## PROBLEM REQUIREMENTS
Which of the lines below include the word "layout"? Pull each one out.

[User interface change data]
=== Section Start ===

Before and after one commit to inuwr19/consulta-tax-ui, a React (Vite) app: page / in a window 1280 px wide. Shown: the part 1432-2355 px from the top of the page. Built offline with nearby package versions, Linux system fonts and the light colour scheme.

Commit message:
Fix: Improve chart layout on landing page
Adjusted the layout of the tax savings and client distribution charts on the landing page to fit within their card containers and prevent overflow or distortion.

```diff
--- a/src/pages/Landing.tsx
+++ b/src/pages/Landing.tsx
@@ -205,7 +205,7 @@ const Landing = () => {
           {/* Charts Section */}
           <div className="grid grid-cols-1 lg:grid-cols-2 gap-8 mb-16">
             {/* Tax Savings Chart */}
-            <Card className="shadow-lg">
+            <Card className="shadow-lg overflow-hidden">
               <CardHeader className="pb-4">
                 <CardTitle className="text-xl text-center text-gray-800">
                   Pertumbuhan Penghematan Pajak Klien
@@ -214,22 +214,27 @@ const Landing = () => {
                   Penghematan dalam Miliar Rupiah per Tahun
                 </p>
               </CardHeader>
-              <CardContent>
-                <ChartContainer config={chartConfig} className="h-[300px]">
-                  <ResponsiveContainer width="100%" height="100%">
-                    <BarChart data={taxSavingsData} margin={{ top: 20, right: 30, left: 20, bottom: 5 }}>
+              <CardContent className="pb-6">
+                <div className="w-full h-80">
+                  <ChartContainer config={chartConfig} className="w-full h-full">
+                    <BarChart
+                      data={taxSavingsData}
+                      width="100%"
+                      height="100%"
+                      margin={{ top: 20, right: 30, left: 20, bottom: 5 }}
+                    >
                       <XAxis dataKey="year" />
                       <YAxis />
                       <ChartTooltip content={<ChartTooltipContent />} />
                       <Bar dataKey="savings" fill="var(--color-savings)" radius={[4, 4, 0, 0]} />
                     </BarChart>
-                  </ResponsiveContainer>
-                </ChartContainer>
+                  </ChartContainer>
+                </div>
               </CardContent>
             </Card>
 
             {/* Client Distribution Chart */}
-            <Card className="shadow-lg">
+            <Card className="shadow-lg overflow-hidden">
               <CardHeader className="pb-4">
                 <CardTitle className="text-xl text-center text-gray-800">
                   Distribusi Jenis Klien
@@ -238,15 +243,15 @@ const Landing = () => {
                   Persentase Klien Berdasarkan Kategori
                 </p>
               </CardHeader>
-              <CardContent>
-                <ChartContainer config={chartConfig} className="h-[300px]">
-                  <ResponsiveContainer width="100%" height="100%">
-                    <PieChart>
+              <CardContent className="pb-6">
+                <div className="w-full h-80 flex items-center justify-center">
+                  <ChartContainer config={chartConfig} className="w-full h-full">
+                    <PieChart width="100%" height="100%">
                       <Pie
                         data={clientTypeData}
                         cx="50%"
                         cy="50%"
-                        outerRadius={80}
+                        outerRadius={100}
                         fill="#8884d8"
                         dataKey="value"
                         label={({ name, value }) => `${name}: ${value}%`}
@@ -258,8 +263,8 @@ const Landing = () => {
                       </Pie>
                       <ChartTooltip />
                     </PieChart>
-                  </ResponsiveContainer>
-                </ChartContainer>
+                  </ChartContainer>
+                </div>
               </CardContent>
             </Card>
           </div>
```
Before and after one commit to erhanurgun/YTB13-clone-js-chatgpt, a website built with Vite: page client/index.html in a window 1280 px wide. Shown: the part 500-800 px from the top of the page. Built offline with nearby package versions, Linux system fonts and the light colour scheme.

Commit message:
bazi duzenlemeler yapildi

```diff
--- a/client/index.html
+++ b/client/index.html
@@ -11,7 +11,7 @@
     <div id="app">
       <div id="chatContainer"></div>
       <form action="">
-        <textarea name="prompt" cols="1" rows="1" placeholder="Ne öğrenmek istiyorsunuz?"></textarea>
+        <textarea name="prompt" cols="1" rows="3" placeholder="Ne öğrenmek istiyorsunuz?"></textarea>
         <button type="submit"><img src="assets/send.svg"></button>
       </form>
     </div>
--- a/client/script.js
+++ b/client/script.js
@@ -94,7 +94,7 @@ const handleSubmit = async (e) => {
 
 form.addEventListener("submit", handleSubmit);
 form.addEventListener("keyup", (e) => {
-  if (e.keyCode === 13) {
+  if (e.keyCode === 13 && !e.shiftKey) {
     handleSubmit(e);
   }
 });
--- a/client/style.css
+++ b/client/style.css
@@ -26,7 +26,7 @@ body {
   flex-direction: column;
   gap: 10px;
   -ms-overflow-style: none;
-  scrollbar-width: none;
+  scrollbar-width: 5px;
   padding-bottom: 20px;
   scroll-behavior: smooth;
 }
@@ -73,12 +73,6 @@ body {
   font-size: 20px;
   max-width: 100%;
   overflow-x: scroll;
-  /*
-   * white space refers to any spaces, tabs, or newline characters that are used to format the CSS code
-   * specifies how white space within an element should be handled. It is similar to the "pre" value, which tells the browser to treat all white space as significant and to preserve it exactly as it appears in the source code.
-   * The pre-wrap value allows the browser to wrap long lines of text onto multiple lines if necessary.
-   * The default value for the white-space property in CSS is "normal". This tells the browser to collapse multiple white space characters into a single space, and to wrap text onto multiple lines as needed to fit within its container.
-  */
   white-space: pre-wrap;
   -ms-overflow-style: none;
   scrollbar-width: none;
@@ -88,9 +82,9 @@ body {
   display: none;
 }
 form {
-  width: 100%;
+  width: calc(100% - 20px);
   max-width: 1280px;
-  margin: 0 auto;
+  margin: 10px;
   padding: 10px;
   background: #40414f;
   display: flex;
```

=== Section End ===

## OUTPUT FOR THIS TASK
Fix: Improve chart layout on landing page
Adjusted the layout of the tax savings and client distribution charts on the landing page to fit within their card containers and prevent overflow or distortion.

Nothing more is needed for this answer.